Course on Racism Helps Learner Address “Unconscious Biases”
Racism in America: The Most Vital and Challenging Issue (March, 2019)
Faculty: Guy Emerson Mount, Gwendolyn Etter-Lewis, Niki Daniels
Terry McVay, a learner from the March 2019 course on Racism in America had this to say about the impact of the course on his daily life.

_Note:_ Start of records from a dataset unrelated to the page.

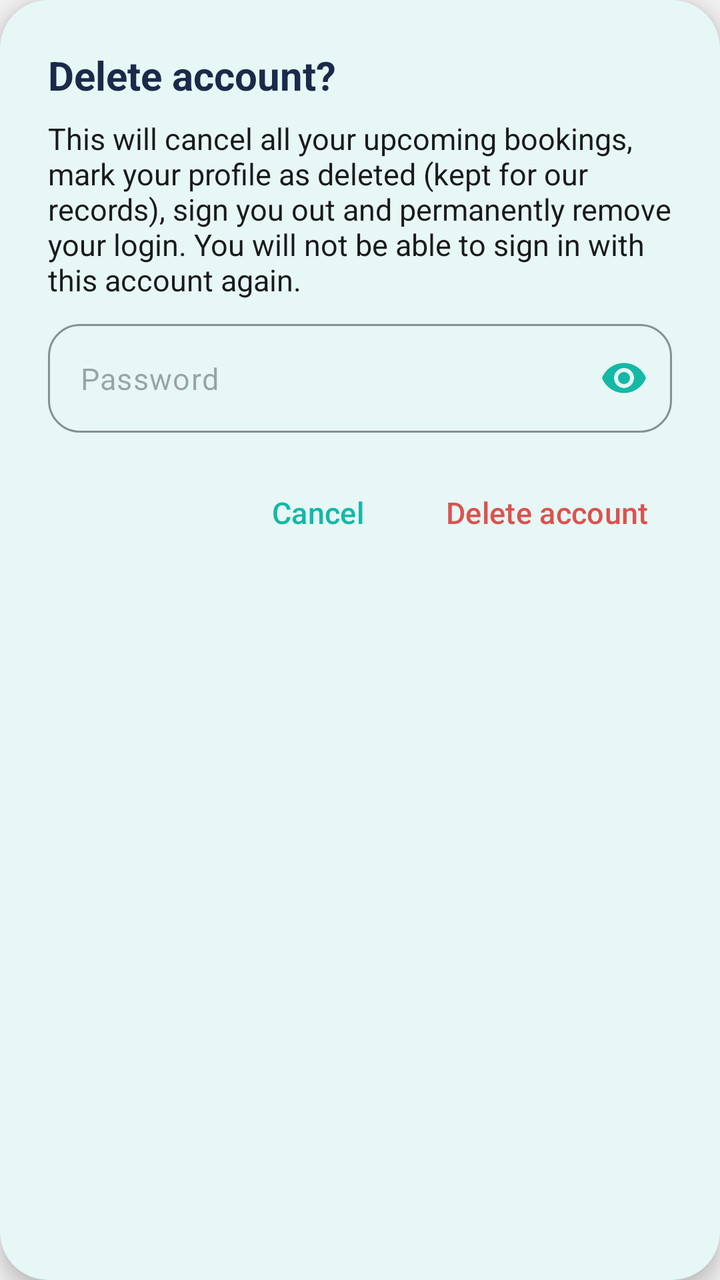
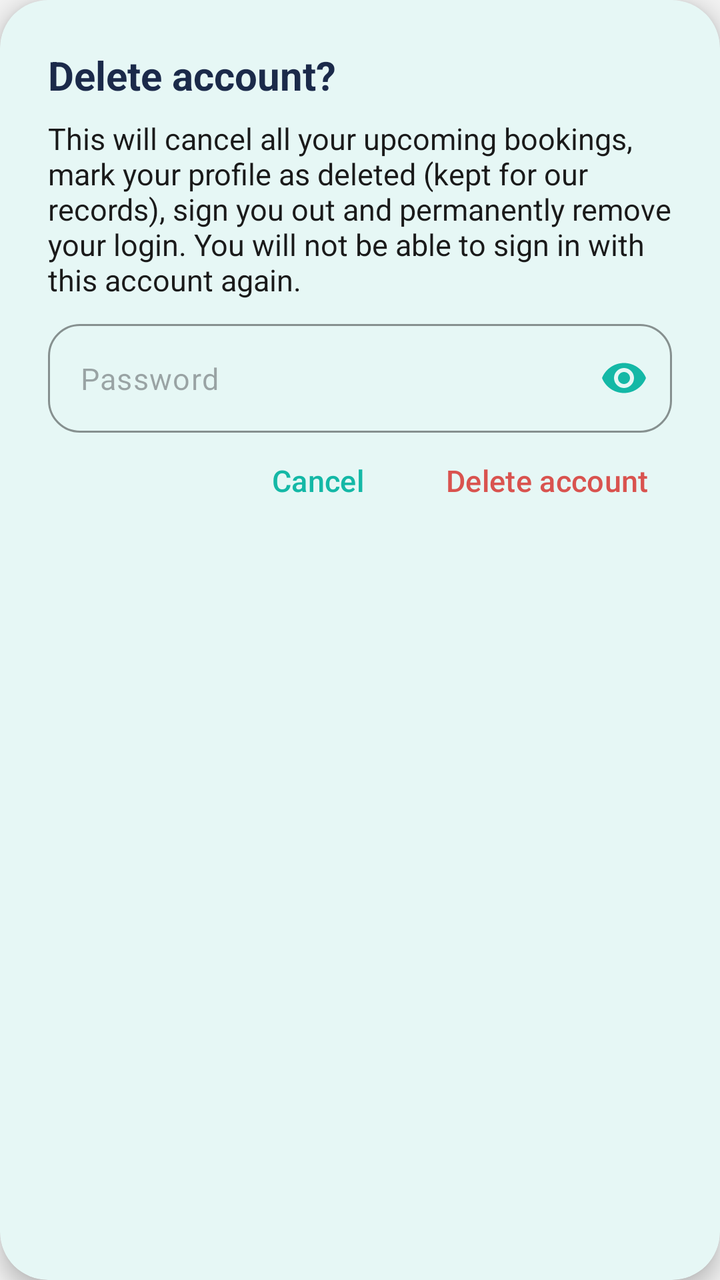

Compare the two renders of this Android layout. The source of the first and the diff that turns it into the second are given below.
<!-- AndroidManifest.xml: application theme Theme.HairGo -->
<!-- res/layout/dialog_delete_account.xml -->
<?xml version="1.0" encoding="utf-8"?>
<com.google.android.material.card.MaterialCardView
    xmlns:android="http://schemas.android.com/apk/res/android"
    xmlns:app="http://schemas.android.com/apk/res-auto"
    android:layout_width="match_parent"
    android:layout_height="wrap_content"
    android:layout_marginStart="20dp"
    android:layout_marginEnd="20dp"
    app:cardBackgroundColor="@color/surface"
    app:cardCornerRadius="24dp"
    app:cardElevation="6dp"
    app:strokeWidth="0dp">

    <LinearLayout
        android:layout_width="match_parent"
        android:layout_height="wrap_content"
        android:minWidth="280dp"
        android:orientation="vertical"
        android:paddingStart="24dp"
        android:paddingTop="24dp"
        android:paddingEnd="24dp"
        android:paddingBottom="16dp">

        <TextView
            android:id="@+id/tvDeleteAccountTitle"
            android:layout_width="match_parent"
            android:layout_height="wrap_content"
            android:layout_marginBottom="8dp"
            android:text="@string/delete_account_title"
            android:textColor="@color/navy"
            android:textSize="20sp"
            android:textStyle="bold" />

        <TextView
            android:id="@+id/tvDeleteAccountMessage"
            android:layout_width="match_parent"
            android:layout_height="wrap_content"
            android:text="@string/delete_account_message"
            android:textColor="@color/text_primary"
            android:textSize="15sp" />

        <com.google.android.material.textfield.TextInputLayout
            android:id="@+id/tilDeletePassword"
            style="@style/Widget.Material3.TextInputLayout.OutlinedBox"
            android:layout_width="match_parent"
            android:layout_height="wrap_content"
            android:layout_marginTop="12dp"
            android:layout_marginBottom="16dp"
            app:boxCornerRadiusBottomEnd="16dp"
            app:boxCornerRadiusBottomStart="16dp"
            app:boxCornerRadiusTopEnd="16dp"
            app:boxCornerRadiusTopStart="16dp"
            app:boxStrokeColor="@color/teal"
            app:endIconMode="password_toggle"
            app:endIconTint="@color/teal"
            app:hintEnabled="false">

            <com.google.android.material.textfield.TextInputEditText
                android:id="@+id/etDeletePassword"
                android:layout_width="match_parent"
                android:layout_height="wrap_content"
                android:hint="@string/hint_password"
                android:importantForAutofill="no"
                android:inputType="textPassword"
                android:textColor="@color/text_primary"
                android:textSize="15sp" />
        </com.google.android.material.textfield.TextInputLayout>

        <LinearLayout
            android:layout_width="match_parent"
            android:layout_height="wrap_content"
            android:gravity="end"
            android:orientation="horizontal">

            <com.google.android.material.button.MaterialButton
                android:id="@+id/btnDeleteCancel"
                style="@style/Widget.Material3.Button.TextButton"
                android:layout_width="wrap_content"
                android:layout_height="wrap_content"
                android:text="@string/cancel"
                android:textAllCaps="false"
                android:textColor="@color/teal"
                android:textSize="15sp" />

            <com.google.android.material.button.MaterialButton
                android:id="@+id/btnDeleteConfirm"
                style="@style/Widget.Material3.Button.TextButton"
                android:layout_width="wrap_content"
                android:layout_height="wrap_content"
                android:layout_marginStart="8dp"
                android:text="@string/btn_delete_account"
                android:textAllCaps="false"
                android:textColor="@color/error"
                android:textSize="15sp" />
        </LinearLayout>

    </LinearLayout>
</com.google.android.material.card.MaterialCardView>
<!-- resources referenced by this layout -->
<resources>
  <color name="error">#D9534F</color>
  <color name="navy">#1B2A4A</color>
  <color name="surface">#FFFFFF</color>
  <color name="teal">#14B8A6</color>
  <color name="text_primary">#1A1A1A</color>
  <string name="btn_delete_account">Delete account</string>
  <string name="cancel">Cancel</string>
  <string name="delete_account_message">This will cancel all your upcoming bookings, mark your profile as deleted (kept for our records), sign you out and permanently remove your login. You will not be able to sign in with this account again.</string>
  <string name="delete_account_title">Delete account?</string>
  <string name="hint_password">Password</string>
  <style name="Theme.HairGo" parent="Base.Theme.HairGo">
          <item name="snackbarStyle">@style/Widget.HairGo.Snackbar</item>
      </style>
  <style name="Base.Theme.HairGo" parent="Theme.Material3.DayNight.NoActionBar">
          <item name="colorPrimary">@color/teal</item>
          <item name="colorOnPrimary">@color/white</item>
          <item name="colorSurface">@color/surface</item>
          <item name="colorOnSurface">@color/text_primary</item>
          <item name="colorSurfaceVariant">@color/grey_light</item>
          <item name="colorOnSurfaceVariant">@color/text_primary</item>
          <item name="colorOutline">@color/grey_border</item>
          <item name="android:colorBackground">@color/grey_light</item>
      </style>
  <style name="Widget.HairGo.Snackbar" parent="Widget.Material3.Snackbar">
          <item name="backgroundTint">@color/navy</item>
          <item name="android:textColor">@color/white</item>
          <item name="shapeAppearanceOverlay">@style/ShapeAppearanceOverlay.HairGo_Snackbar</item>
      </style>
  <color name="white">#FFFFFF</color>
  <color name="grey_light">#F2F2F2</color>
  <color name="grey_border">#E0E0E0</color>
  <style name="ShapeAppearanceOverlay.HairGo_Snackbar" parent="">
          <item name="cornerFamily">rounded</item>
          <item name="cornerSize">16dp</item>
      </style>
</resources>

<!-- the commit's change to res/layout/dialog_delete_account.xml (unified diff, before → after) -->
@@ -45,7 +45,6 @@
             android:layout_width="match_parent"
             android:layout_height="wrap_content"
             android:layout_marginTop="12dp"
-            android:layout_marginBottom="16dp"
             app:boxCornerRadiusBottomEnd="16dp"
             app:boxCornerRadiusBottomStart="16dp"
             app:boxCornerRadiusTopEnd="16dp"
@@ -65,6 +64,17 @@
                 android:textColor="@color/text_primary"
                 android:textSize="15sp" />
         </com.google.android.material.textfield.TextInputLayout>
+
+        <TextView
+            android:id="@+id/tvDeletePasswordError"
+            android:layout_width="match_parent"
+            android:layout_height="wrap_content"
+            android:layout_marginTop="6dp"
+            android:layout_marginBottom="10dp"
+            android:text=""
+            android:textColor="@color/error"
+            android:textSize="13sp"
+            android:visibility="gone" />
 
         <LinearLayout
             android:layout_width="match_parent"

I am still absorbing the materials but they have already allowed me some very satisfying interactions with people generally, and most importantly with my neighbors. They have been simply amazing! The story of Thanksgiving, the recommended readings such as Ta-Nehisi Coates, Robin DiAngelo, and so many others from the course, are urging me to deepen my understanding of the principle of oneness in much the same way as pilgrimage opened my eyes to the Institution of the Guardianship. I am carefully learning to identify and begin to address those unconscious biases that the Guardian wrote about [see quote below], and realizing at each step, how long the path is going to be… I love it!
“Let the white make a supreme effort in their resolve to contribute their share to the solution of this problem, to abandon once for all their usually inherent and at times subconscious sense of superiority, to correct their tendency towards revealing a patronizing attitude towards the members of the other race, to persuade them through their intimate, spontaneous and informal association with them of the genuineness of their friendship and the sincerity of their intentions, and to master their impatience of any lack of responsiveness on the part of a people who have received, for so long a period, such grievous and slow-healing wounds.” —Shoghi Effendi, Advent of Divine Justice, p. 40
Terry went on to say:
Shoghi Effendi, Guardian and appointed head of the Bahá’í Faith from 1921 until his death in 1957, emphasized that freedom from racial prejudice “should be consistently demonstrated in every phase of their activity and life, whether in the Bahá’í community or outside it, in public or in private, formally as well as informally, individually as well as in their official capacity as organized groups, committees and Assemblies. It should be deliberately cultivated through the various and everyday opportunities, no matter how insignificant, that present themselves, whether in their homes, their business offices, their schools and colleges, their social parties and recreation grounds, their Bahá’í meetings, conferences, conventions, summer schools and Assemblies.” —Advent of Divine Justice, p.36
Racism in America was launched in 2018, when it was run twice (at full capacity). It will be run again in October, with a special guest/discussant, Dr Anthony Outler. Anthony serves as an Assistant Principal at Mary McLeod Bethune Middle School in Decatur, Georgia. He says “This course is definitely necessary—particularly as our community strives to move beyond mere sloganizing about oneness and race unity to engaging in meaningful conversations about race that are informed by history, sociology, and the Writings.”
To register, click the link below. For more details watch the video.
Register for Racism in America (starts Oct. 10, 2019)